Daytime fog detection and density estimation with entropy minimization
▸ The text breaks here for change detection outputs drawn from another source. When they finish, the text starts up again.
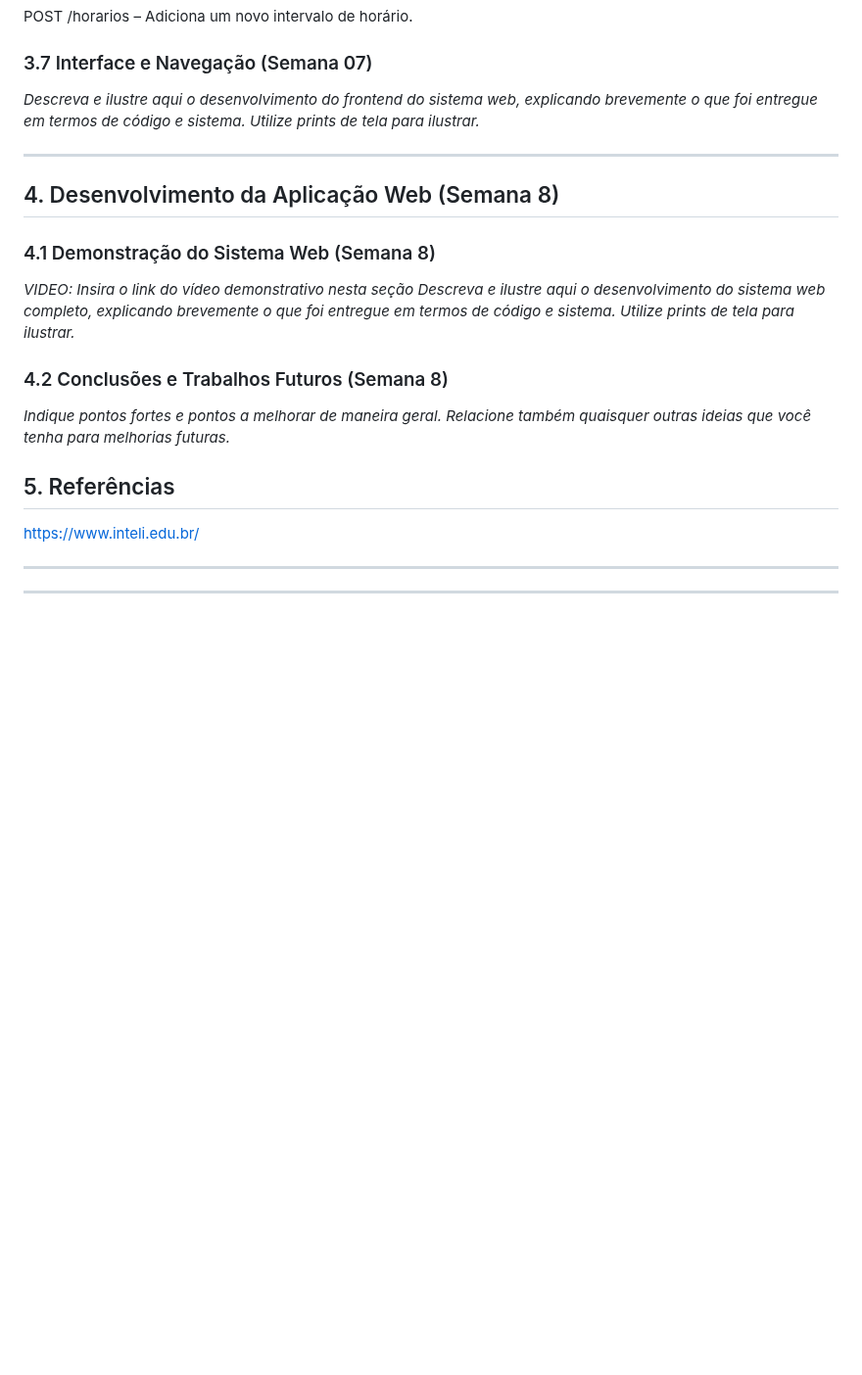
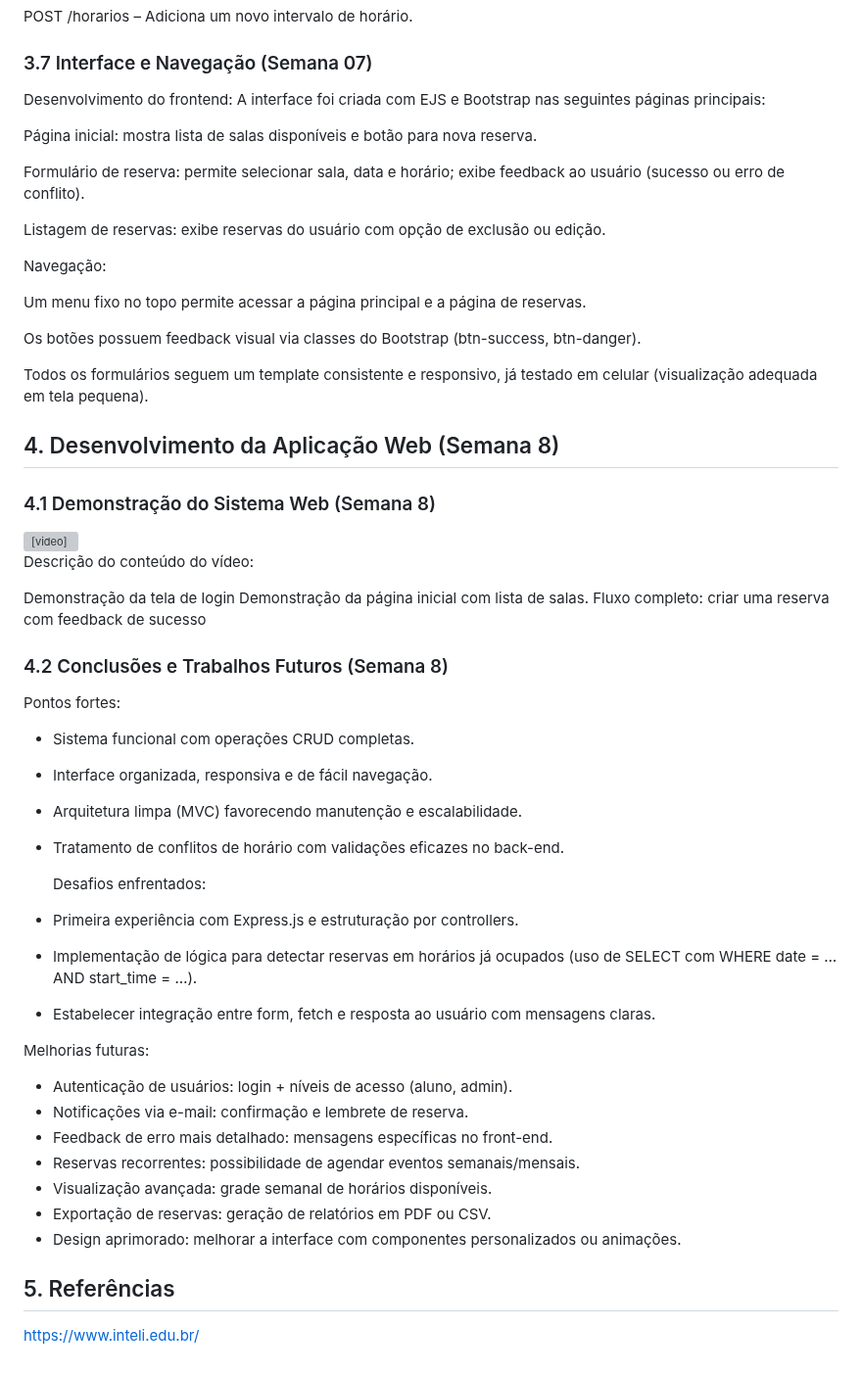
Before and after one commit to sophiahochman/Reserva_Inteli, a Markdown page: documentos/wad.md, the part around the change. Shown at 98% size. Drawn GitHub-style; blank space fills up the shorter version; grey boxes are pictures that could not be loaded.

Commit message:
docs: add sessões do wad

```diff
--- a/documentos/wad.md
+++ b/documentos/wad.md
@@ -197,27 +197,64 @@ POST /horarios – Adiciona um novo intervalo de horário.
 
 ### 3.7 Interface e Navegação (Semana 07)
 
-*Descreva e ilustre aqui o desenvolvimento do frontend do sistema web, explicando brevemente o que foi entregue em termos de código e sistema. Utilize prints de tela para ilustrar.*
+Desenvolvimento do frontend:
+A interface foi criada com EJS e Bootstrap nas seguintes páginas principais:
 
----
+Página inicial: mostra lista de salas disponíveis e botão para nova reserva.
+
+Formulário de reserva: permite selecionar sala, data e horário; exibe feedback ao usuário (sucesso ou erro de conflito).
+
+Listagem de reservas: exibe reservas do usuário com opção de exclusão ou edição.
+
+Navegação:
+
+Um menu fixo no topo permite acessar a página principal e a página de reservas.
+
+Os botões possuem feedback visual via classes do Bootstrap (btn-success, btn-danger).
+
+Todos os formulários seguem um template consistente e responsivo, já testado em celular (visualização adequada em tela pequena).
 
 ## <a name="c4"></a>4. Desenvolvimento da Aplicação Web (Semana 8)
 
 ### 4.1 Demonstração do Sistema Web (Semana 8)
 
-*VIDEO: Insira o link do vídeo demonstrativo nesta seção*
-*Descreva e ilustre aqui o desenvolvimento do sistema web completo, explicando brevemente o que foi entregue em termos de código e sistema. Utilize prints de tela para ilustrar.*
+<video width="640" height="360" controls>
+  <source src="../assets/videoSite.mp4" type="video/mp4"
+ alt="Vídeo da execução do site"><br>
+</video>
+
+Descrição do conteúdo do vídeo:
+
+Demonstração da tela de login
+Demonstração da página inicial com lista de salas.
+Fluxo completo: criar uma reserva com feedback de sucesso
 
 ### 4.2 Conclusões e Trabalhos Futuros (Semana 8)
 
-*Indique pontos fortes e pontos a melhorar de maneira geral.*
-*Relacione também quaisquer outras ideias que você tenha para melhorias futuras.*
+ Pontos fortes:
 
+- Sistema funcional com operações CRUD completas.
+- Interface organizada, responsiva e de fácil navegação.
+- Arquitetura limpa (MVC) favorecendo manutenção e escalabilidade.
+- Tratamento de conflitos de horário com validações eficazes no back-end.
+
+  Desafios enfrentados:
+
+- Primeira experiência com Express.js e estruturação por controllers.
+- Implementação de lógica para detectar reservas em horários já ocupados (uso de SELECT com WHERE date = … AND start_time = …).
+- Estabelecer integração entre form, fetch e resposta ao usuário com mensagens claras.
+
+ Melhorias futuras:
+
+- Autenticação de usuários: login + níveis de acesso (aluno, admin).
+- Notificações via e-mail: confirmação e lembrete de reserva.
+- Feedback de erro mais detalhado: mensagens específicas no front-end.
+- Reservas recorrentes: possibilidade de agendar eventos semanais/mensais.
+- Visualização avançada: grade semanal de horários disponíveis.
+- Exportação de reservas: geração de relatórios em PDF ou CSV.
+- Design aprimorado: melhorar a interface com componentes personalizados ou animações.
 
 
 ## <a name="c5"></a>5. Referências
 
 https://www.inteli.edu.br/
-
----
----
```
Fog disturbs the proper image processing in many outdoor observation tools. For instance, fog reduces the visibility of obstacles in vehicle driving applications. Usually, the estimation of the amount of fog in the scene image allows to greatly improve the image processing, and thus to better perform the observation task. One possibility is to restore the visibility of the contrasts in the image from the foggy scene image before applying the usual image processing. Several algorithms were proposed in the recent years for defogging. Before to apply the defogging, it is necessary to detect the presence of fog, not to emphasis the contrasts due to noise. Surprisingly, few a reduced number of image processing algorithms were proposed for fog detection and characterization. Most are dedicated to static cameras and can not be used when the camera is moving. Daytime fog is characterized by its extinction coefficient, which is equivalent to the visibility distance. A visibility-meter can be used for fog detection and characterization, but this kind of sensor performs an estimation in a relatively small volume of air, and is thus sensitive to heterogeneous fog, and air turbulence with moving cameras. In this paper, we propose an original algorithm, based on entropy minimization, to detect fog and estimate its extinction coefficient by the processing of stereo pairs. This algorithm is fast, provides accurate results using low cost stereo camera sensor and, the more important, can work when the cameras are moving. The proposed algorithm is evaluated on synthetic and camera images with ground truth. Results show that the proposed method is accurate, and, combined with a fast stereo reconstruction algorithm, should provide a solution, close to real time, for fog detection and visibility estimation for moving sensors.